|When I arrived to darker skies northwest of Oklahoma City at about 10:00 pm CST, there was a green glow to the north on the horizon. This was like the faint aurora I saw last year, although a bit more intense, but there was not much structure to it. The darker patches are wisps of cirrus clouds.|
|But a longer time exposure on the camera shows some more color than was observed with the naked eye. Almost all of these photos show more color and intensity than could be seen with the eye.|
|We could see something above us, but we could not tell if it was streaks of the aurora or high clouds. Just in case, I took this photo facing west. The light gray streak we saw was likely clouds, but there appears to be a streak of red above it. This red glow would be to the south of the zenith!|
|But as time progressed, the intensity increased, especially around 11:00 pm CST. In this photo, there may be a hint of some "curtain" structure at the lower part of the aurora.|

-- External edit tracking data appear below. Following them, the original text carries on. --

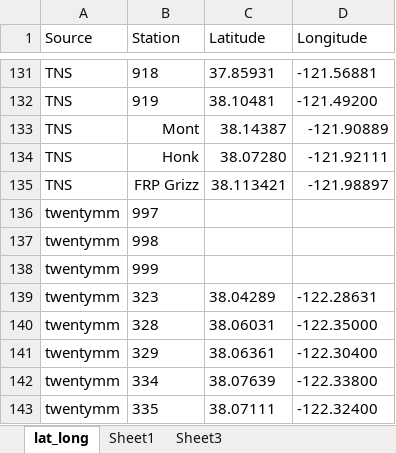
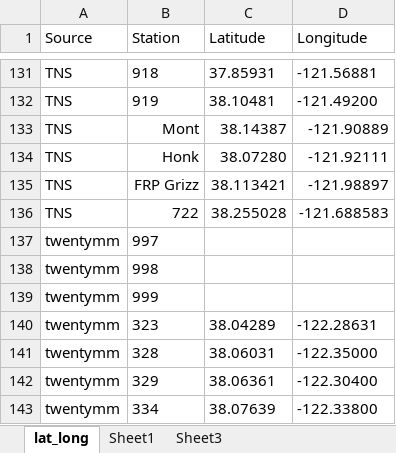
Before and after one commit to InteragencyEcologicalProgram/zooper, an Excel workbook: data-raw/stations.xlsx, sheet lat_long, drawn as a sheet; only a part is shown, gaps mark what is left out; the shorter side is filled out with more unchanged rows; values as stored, in another font and other column widths than the file's, no borders; the diff names each change by its address in the sheet, - before the commit and + after, or states it on an @@ line.

Commit message:
Added newest FMWT/STN data, including new station STN 722

```diff
--- a/data-raw/stations.xlsx (sheet lat_long)
+++ b/data-raw/stations.xlsx (sheet lat_long)
+row 136: TNS | 722 | 38.255028 | -121.688583
```
Also changed, not shown: 7 other files.
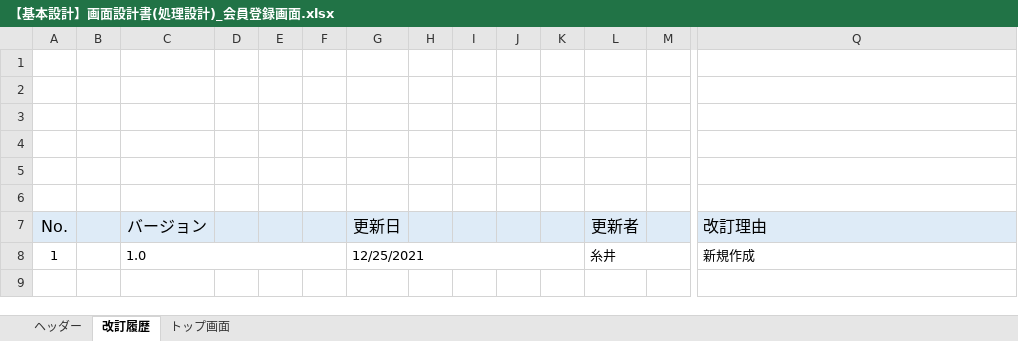
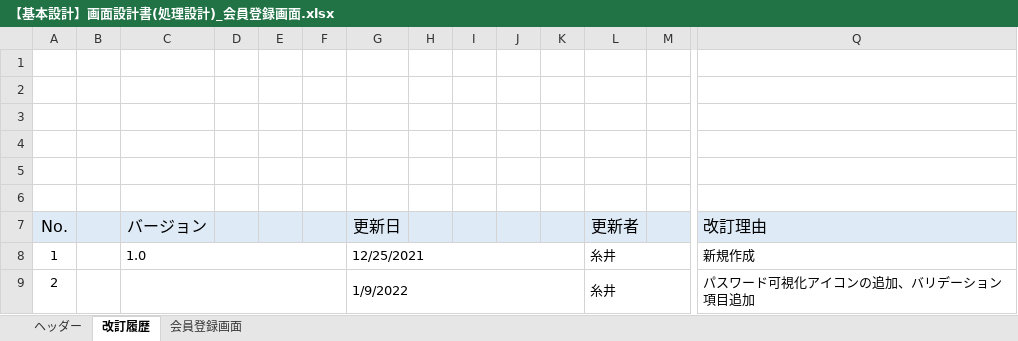
Before and after one commit to growthTeamSince2020/document, an Excel workbook: 2021年_テトリス/02_基本設計書/【基本設計】画面設計書(処理設計)_会員登録画面.xlsx, sheet 改訂履歴, drawn as a sheet; only a part is shown, gaps mark what is left out; values as stored, in another font and other column widths than the file's, no borders; charts and pictures not drawn; rows hold the shown columns only; the diff names each change by its address in the sheet, - before the commit and + after, or states it on an @@ line.

Commit message:
基本設計書_会員登録画面(パスワード可視化アイコン表示、バリデーション項目追加)

```diff
--- a/2021年_テトリス/02_基本設計書/【基本設計】画面設計書(処理設計)_会員登録画面.xlsx (sheet 改訂履歴)
+++ b/2021年_テトリス/02_基本設計書/【基本設計】画面設計書(処理設計)_会員登録画面.xlsx (sheet 改訂履歴)
-sheet tab: トップ画面
+sheet tab: 会員登録画面
+row 9: 2 |  |  |  |  |  | 1/9/2022 |  |  |  |  | 糸井 |  | パスワード可視化アイコンの追加、バリデーション項目追加
```
Also changed, not shown: sheet 会員登録画面, sheet ヘッダー, charts or pictures.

|Visibly, the intensity was increasing, but we could not really discern the red color apparent.|
|A little after 11:00 pm CST, we could see some red above the green glow to our northeast. But to the eye, it appeared to be more of a deep crimson that was harder to see against the black sky.|
|Between 11:00 pm and 11:45 pm (approximately), there were a few times where vertical columns appeared.|
All photos were taken with my Canon EOS Elan IIe, with a focal length generally around 28mm, f/3.5 using the "bulb" exposure for durations usually between 30 and 60 seconds. The first four photos were using Kodak Gold 400 film, while the remainder were on Kodak Max 800 film.
Thanks to Dave Ewoldt and Bill Wasinger for information and entertainment.